When he appeared in our session, the medium said, “I have a man here. He has dark hair and I feel he’s . . . your teacher.” Chills riveted through my body because I’d felt him too, and knew she spoke the truth. Mr. Sellers stepped forward as she said, “He wants to talk to you.”

I’d been hiding in my cave in one of my introverted spells and drafted almost ninety thousand words of To Kill a King in six months. But within days, I felt energized and ready to come out. One Sunday, I opened a blank document on my laptop, sat it on the counter, and started pacing. I kept walking up and typing something else. Within an hour or two, I’d written the outline for four two-hour workshops. I knew Mr. Sellers was there cheering me on and whispering in my ear.

I offer this story because it illustrates my creative process. It’s facilitated by meditation and opening to the spirit of my muses. I don’t plan. I listen and trust what comes to me either through conversations or visual scenes or dreams. I write the whole book without any plot points. To Render a Raven and To Kill a King both arrived like that. As I was going to bed, I’d ask, “what happens next?” and wake up knowing or seeing the scene. I have several muses including spirit guides, Estrada, and some living people like Peter Gabriel who inspired the voice of the Druid bard in my latest book (see quote #9).

Developing an awareness of how I work has helped me hone my writing process.

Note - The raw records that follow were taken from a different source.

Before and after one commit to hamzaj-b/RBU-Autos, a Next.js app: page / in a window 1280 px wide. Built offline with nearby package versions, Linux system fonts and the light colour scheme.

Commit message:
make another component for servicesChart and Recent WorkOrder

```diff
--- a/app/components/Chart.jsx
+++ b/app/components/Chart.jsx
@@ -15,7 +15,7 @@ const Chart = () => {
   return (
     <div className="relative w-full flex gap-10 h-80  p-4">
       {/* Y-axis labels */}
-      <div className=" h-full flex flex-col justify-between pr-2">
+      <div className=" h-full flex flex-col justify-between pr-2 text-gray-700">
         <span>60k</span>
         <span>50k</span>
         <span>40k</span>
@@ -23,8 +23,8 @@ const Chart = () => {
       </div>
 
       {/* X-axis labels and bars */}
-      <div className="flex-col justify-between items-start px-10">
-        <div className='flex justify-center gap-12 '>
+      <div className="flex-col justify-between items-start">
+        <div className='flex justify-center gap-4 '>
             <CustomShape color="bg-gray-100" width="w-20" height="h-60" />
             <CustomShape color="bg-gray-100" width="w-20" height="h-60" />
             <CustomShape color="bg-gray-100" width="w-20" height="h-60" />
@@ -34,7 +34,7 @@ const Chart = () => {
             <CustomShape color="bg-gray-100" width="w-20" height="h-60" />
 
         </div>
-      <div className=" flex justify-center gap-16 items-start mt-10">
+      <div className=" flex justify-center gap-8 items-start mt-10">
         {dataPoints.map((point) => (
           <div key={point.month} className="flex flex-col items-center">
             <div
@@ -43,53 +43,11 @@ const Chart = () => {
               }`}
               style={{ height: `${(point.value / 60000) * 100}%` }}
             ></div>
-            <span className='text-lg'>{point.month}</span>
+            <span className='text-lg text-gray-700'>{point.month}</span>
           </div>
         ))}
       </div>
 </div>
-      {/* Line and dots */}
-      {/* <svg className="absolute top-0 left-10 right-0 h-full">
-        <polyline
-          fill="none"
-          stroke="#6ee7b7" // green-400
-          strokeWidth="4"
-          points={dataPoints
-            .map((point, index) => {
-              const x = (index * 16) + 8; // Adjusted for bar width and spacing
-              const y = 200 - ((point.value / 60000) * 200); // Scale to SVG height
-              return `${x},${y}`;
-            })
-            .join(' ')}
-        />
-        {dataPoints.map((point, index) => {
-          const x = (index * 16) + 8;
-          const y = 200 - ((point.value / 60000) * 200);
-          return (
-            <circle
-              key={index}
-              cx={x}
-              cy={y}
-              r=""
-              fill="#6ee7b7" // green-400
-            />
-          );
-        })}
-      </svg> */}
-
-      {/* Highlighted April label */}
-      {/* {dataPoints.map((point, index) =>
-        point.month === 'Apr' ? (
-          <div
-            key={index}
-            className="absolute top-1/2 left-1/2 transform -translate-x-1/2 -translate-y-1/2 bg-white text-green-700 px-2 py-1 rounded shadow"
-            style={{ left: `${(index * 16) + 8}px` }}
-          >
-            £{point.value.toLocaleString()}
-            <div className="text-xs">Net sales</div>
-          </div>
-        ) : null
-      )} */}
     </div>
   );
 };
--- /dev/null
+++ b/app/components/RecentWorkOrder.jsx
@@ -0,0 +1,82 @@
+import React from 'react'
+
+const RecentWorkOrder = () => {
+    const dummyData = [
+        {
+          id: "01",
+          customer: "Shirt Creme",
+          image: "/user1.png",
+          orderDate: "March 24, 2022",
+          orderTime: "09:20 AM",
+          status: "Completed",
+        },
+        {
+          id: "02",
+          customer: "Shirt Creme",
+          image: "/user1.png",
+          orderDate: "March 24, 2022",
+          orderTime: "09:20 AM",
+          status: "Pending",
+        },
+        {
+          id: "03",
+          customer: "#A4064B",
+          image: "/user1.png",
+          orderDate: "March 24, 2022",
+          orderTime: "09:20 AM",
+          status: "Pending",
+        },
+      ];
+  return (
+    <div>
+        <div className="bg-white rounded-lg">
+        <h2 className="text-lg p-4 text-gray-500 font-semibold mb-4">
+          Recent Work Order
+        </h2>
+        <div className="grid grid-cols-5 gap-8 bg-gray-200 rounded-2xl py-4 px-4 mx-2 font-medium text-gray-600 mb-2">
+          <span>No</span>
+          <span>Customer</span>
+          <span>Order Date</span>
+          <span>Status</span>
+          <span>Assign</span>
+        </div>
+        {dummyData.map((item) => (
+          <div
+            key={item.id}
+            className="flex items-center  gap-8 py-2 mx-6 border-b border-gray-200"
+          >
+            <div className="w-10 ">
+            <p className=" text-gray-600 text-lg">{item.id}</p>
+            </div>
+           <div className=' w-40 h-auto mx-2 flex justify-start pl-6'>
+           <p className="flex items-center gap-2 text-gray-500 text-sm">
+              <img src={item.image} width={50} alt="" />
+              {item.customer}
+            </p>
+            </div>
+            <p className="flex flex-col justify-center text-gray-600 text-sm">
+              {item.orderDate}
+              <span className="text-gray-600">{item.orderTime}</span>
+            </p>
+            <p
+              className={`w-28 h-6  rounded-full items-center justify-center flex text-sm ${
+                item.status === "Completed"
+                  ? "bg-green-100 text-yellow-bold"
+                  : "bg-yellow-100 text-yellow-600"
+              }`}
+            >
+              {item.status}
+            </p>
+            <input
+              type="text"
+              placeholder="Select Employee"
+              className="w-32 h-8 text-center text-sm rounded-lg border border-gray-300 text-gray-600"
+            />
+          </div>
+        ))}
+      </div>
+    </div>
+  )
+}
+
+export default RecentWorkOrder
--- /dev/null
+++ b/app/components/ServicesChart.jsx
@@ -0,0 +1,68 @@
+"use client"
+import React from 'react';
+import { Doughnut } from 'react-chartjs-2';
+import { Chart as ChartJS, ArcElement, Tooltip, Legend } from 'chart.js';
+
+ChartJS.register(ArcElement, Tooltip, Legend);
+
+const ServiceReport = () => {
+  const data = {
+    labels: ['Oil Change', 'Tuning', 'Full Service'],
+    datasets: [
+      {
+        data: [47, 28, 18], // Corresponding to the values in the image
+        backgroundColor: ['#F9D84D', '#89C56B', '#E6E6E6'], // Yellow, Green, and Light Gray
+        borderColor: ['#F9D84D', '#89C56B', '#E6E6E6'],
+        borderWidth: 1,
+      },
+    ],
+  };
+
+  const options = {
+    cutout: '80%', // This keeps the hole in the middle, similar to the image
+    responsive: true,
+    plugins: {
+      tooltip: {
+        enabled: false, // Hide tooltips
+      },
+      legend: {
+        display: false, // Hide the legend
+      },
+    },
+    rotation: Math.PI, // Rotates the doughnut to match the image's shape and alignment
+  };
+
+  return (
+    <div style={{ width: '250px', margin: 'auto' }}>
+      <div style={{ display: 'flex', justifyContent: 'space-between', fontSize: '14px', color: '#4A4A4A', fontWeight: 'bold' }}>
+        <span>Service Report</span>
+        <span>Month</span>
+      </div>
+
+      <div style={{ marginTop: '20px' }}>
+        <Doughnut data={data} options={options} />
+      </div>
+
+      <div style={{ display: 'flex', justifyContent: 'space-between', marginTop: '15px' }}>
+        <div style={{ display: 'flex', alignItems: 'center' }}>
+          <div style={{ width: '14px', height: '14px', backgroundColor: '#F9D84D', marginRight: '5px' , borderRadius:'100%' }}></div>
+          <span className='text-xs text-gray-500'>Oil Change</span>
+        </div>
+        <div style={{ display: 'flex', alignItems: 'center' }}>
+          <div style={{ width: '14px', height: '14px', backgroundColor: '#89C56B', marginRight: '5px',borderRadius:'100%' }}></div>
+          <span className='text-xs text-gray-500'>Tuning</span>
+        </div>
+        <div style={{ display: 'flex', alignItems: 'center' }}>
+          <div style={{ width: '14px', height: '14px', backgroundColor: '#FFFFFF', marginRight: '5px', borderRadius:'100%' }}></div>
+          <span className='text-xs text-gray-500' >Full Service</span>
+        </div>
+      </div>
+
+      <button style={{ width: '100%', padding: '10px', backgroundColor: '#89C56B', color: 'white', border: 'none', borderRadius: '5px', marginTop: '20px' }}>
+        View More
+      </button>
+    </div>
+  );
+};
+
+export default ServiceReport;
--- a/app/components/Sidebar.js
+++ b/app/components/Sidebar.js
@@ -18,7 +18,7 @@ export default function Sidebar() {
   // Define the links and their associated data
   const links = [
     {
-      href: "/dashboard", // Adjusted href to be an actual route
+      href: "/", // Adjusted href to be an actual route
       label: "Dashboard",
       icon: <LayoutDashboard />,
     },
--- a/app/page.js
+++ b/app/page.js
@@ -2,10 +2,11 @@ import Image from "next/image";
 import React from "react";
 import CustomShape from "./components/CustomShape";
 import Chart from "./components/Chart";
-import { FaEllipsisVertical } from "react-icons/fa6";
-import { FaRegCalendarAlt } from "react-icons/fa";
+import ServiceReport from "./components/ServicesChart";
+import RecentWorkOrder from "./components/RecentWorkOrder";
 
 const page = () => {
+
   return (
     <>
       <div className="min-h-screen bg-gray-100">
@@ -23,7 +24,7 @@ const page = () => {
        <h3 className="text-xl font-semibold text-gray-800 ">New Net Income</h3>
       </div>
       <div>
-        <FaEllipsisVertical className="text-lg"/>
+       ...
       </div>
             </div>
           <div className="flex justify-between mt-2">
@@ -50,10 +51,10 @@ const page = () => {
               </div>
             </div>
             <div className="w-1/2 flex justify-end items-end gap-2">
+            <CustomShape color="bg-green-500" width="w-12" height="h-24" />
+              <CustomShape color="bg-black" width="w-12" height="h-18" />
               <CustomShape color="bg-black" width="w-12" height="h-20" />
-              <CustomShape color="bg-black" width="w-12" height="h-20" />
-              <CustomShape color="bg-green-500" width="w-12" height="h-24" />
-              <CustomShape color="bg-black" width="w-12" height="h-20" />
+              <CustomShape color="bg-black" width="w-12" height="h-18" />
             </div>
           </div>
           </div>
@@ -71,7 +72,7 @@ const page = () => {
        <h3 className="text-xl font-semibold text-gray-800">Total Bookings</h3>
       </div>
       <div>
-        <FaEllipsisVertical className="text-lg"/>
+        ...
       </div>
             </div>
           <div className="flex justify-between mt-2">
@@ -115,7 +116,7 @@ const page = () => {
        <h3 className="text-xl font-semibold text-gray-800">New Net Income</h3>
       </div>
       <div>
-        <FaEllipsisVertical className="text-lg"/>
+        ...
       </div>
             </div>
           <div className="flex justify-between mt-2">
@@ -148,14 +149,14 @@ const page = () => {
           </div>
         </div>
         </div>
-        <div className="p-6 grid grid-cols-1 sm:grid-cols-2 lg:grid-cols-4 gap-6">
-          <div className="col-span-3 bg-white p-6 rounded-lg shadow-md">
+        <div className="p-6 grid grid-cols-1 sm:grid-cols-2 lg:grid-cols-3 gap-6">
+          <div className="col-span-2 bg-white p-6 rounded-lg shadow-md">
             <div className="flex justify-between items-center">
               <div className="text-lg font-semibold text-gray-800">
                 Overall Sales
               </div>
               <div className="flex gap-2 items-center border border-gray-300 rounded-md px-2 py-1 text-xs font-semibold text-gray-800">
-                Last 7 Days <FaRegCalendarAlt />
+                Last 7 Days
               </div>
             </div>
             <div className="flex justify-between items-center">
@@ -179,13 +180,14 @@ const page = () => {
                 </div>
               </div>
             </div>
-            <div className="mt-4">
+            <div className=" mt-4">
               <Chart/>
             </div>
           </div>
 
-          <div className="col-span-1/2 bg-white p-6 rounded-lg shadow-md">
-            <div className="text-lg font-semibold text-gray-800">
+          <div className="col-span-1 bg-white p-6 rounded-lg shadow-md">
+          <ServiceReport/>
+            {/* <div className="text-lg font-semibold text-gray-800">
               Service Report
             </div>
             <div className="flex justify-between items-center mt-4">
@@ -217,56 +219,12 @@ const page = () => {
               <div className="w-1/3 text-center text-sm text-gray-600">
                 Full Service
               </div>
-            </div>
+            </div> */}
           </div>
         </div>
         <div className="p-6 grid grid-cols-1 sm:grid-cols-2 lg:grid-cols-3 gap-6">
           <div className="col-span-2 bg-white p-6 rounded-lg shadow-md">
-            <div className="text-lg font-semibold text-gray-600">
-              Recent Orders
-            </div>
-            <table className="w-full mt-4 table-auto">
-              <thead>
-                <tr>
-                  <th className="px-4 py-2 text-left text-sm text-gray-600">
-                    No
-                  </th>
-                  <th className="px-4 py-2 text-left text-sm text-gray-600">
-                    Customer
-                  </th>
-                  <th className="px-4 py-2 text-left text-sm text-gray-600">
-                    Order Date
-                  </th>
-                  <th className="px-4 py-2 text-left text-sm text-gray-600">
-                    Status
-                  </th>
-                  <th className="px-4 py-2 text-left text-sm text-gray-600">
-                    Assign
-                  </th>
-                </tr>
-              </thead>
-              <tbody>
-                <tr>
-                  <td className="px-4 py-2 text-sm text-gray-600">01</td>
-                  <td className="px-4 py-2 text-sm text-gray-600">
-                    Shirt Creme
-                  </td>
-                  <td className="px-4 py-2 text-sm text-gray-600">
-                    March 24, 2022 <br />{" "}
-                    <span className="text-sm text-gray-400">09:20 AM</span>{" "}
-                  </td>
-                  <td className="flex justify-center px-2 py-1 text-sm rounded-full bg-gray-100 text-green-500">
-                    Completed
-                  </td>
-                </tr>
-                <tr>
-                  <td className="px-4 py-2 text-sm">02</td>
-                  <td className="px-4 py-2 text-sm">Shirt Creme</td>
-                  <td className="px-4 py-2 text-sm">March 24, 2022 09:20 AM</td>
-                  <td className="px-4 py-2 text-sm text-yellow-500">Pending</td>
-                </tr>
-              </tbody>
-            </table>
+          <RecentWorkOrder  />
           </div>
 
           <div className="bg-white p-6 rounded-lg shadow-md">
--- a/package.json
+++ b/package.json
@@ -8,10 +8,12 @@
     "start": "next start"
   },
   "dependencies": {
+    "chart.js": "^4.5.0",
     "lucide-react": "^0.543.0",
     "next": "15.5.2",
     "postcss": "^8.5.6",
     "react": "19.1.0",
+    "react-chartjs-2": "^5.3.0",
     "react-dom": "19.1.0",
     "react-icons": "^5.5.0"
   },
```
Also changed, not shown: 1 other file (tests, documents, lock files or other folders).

Naturally, I still choose how words go on the page and that’s where my unique style comes in. I still do loads of research. With To Kill a King, I’d gone to Ireland in 2017, to soak up the landscape where the book is set, spent many hours in the National Museum of Ireland with the mummified body of Old Croghan Man, researched at a downtown library, and read many articles on Iron Age Ireland. I left all of that to stew for almost two years and when I sat down to draft, the whole story was waiting for me. I just had to ask, “what happens next?” and write it down.

Of course the draft goes through many, many revisions. I work with a developmental editor and beta readers and use a different brain state for that. But if you want to get in touch with your creative brain, you need to leave behind your busy beta and alpha brain states and dip down into theta and delta waves. Meditation will help you get there.

"Sorcha's fingers flew to the fey butterfly tattooed on the back of her neck. Sometimes the butterfly brought her joy; other times, inspiration, but always a sense of hope. And she needed all three in this moment for her heart was breaking to see her man so broken."

Sorcha just wanted to warn Ruairí of his fate until she saw him and fell in love. How could she leave him to be ritually murdered and cast in a bog to cure for two thousand years? 

Though he's lost and grieving the loss of his lover, when Estrada realizes his friend, Sorcha, is trapped in Iron Age Ireland, he demands that Cernunnos take him and Dylan back through time to rescue her. The Horned God states the rules: you cannot change history or develop bonds with anyone. How can Sorcha, the spirited archaeologist, survive this prehistoric warrior culture? Assuming she's fey, Ruairí's unscrupulous rival wants her power; but worse still, Ruairí's lover, the wicked Crow Queen, wants her dead. 

Can Estrada use his Wiccan powers and skills to defeat Iron Age Druids and bring his friends home?

A spin-off of To Sleep with Stones, book four tells the story of archaeologist Sorcha O'Hallorhan's deepest desire. Buy this romantic, time-traveling, prehistoric thriller today and find out what it takes To Kill a King.

You can purchase To Kill a King at the following Retailers:

And now, The Giveaways.
Thank you CREATIVE EDGE for making this giveaway possible.
1 Winner will receive a $10 Amazon Gift Card.